In October 1993, elite American troops launched a disastrous raid in the Somali capital Mogadishu. Their aim was to capture key allies of the powerful Somali warlord, Gen Mohamed Farah Aideed. But US forces met fierce resistance from Aideed's militia. Two US Black Hawk helicopters were shot down.

Alleged Western double standards

During the Cold War, the USA was heavily criticised in some quarters for preaching democracy and human rights on the one hand but overthrowing democratically elected governments and supporting military regimes that used torture on the other. The USA was particularly fearful of communist expansion in its ‘backyard’ – Central and South America. The USA saw this area as its sphere of influence and was not willing to tolerate any attempts by communists to get a foothold there. The USA was willing to tolerate and support military dictatorships that were also anti-communist in nature. The USA supported the Somoza family dynasty in Nicaragua, and attempted to overthrow Fidel Castro numerous times in Cuba. The USA justified this approach by arguing that the USSR was a greater threat to the USA, and Soviet expansionism needed to be stopped. Today, there are still claims that the USA and the West operate double standards. There are numerous criticisms that could be levelled at the USA, including the use of the Guantanamo Bay

Naval Base as a detention camp for ‘unlawful combatants’ in the war against terror and the use of ‘enhanced interrogation techniques’, including waterboarding, which are widely viewed to be examples of torture. The Abu Ghraib prison in Iraq was also a scandal that seemed to show the hypocrisy of the USA when detainees were abused and maltreated in 2003. The US authorities were accused of inflicting ‘grave breaches of humanitarian law’. British troops were implicated in the death of Baha Mousa in Basra, Iraq in 2003. The British were accused of using banned interrogation methods and ‘gratuitous violence’. One soldier admitted a charge of inhumane treatment, becoming the first member of the British armed forces convicted of a war crime.

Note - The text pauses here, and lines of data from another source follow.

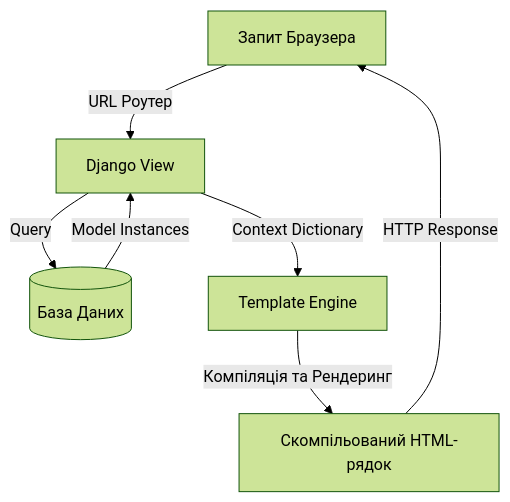
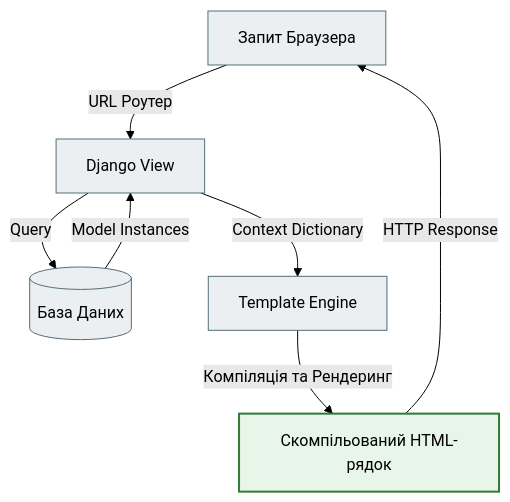
The sixth of 11 diagrams in docs/05_frontend_and_templates/design_foundations_full.md (NikoriakViktot/notes_chat_app), drawn with Mermaid (forest theme) before and after one commit. The commit also changed other lines of this file and 441 other files, not shown here.

First line of the commit message:
Add English version of the book, Mermaid standard, docs fixes

````diff
--- a/docs/05_frontend_and_templates/design_foundations_full.md
+++ b/docs/05_frontend_and_templates/design_foundations_full.md
@@ -616,9 +655,14 @@
 ```mermaid
 graph TD
     A[Запит Браузера] -->|URL Роутер| B[Django View]
     B -->|Query| C[(База Даних)]
     C -->|Model Instances| B
     B -->|Context Dictionary| D[Template Engine]
     D -->|Компіляція та Рендеринг| E[Скомпільований HTML-рядок]
     E -->|HTTP Response| A
+
+    classDef step     fill:#eceff1,stroke:#546e7a,stroke-width:1px;
+    classDef success  fill:#e8f5e9,stroke:#2e7d32,stroke-width:2px;
+    class A,B,C,D step;
+    class E success;
 ```
````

In 2013 a British marine was found guilty at a court martial of executing an injured Afghan insurgent in 2011.

The USA has also been accused of breaching core liberal values in the war against terror through the use of ‘covert rendition’. The US government is alleged to have unlawfully transported terrorist suspects to other countries to by-pass normal legal and human right protections. Detainees were oſten tortured, denied legal advice and fair trials. For a country that prides itself on upholding the rule of law, such acts can be seen as utterly hypocritical. The West is meant to symbolise liberal values of democracy, respecting human rights and upholding the rule of law. However, it is oſten alleged that Western countries ignore these values when dealing with other countries if it suits the national interest of the Western country, or if it means making money.

Allied to the challenge of sovereignty from humanitarian intervention is the role of the International Criminal Court, which is based in The Hague, the Netherlands. Though some significant global actors have not signed up to the court, such as the USA, China and Russia, the court is the first permanent international criminal court in the world. This has advanced the concept of an international higher law considerably. The fact that a large number of states have agreed the definitions of genocide, war crimes and crimes against humanity and have accepted that these crimes can be tried at an international court suggests that there is a little less anarchy in the international system, and that states are not as sovereign as they once were.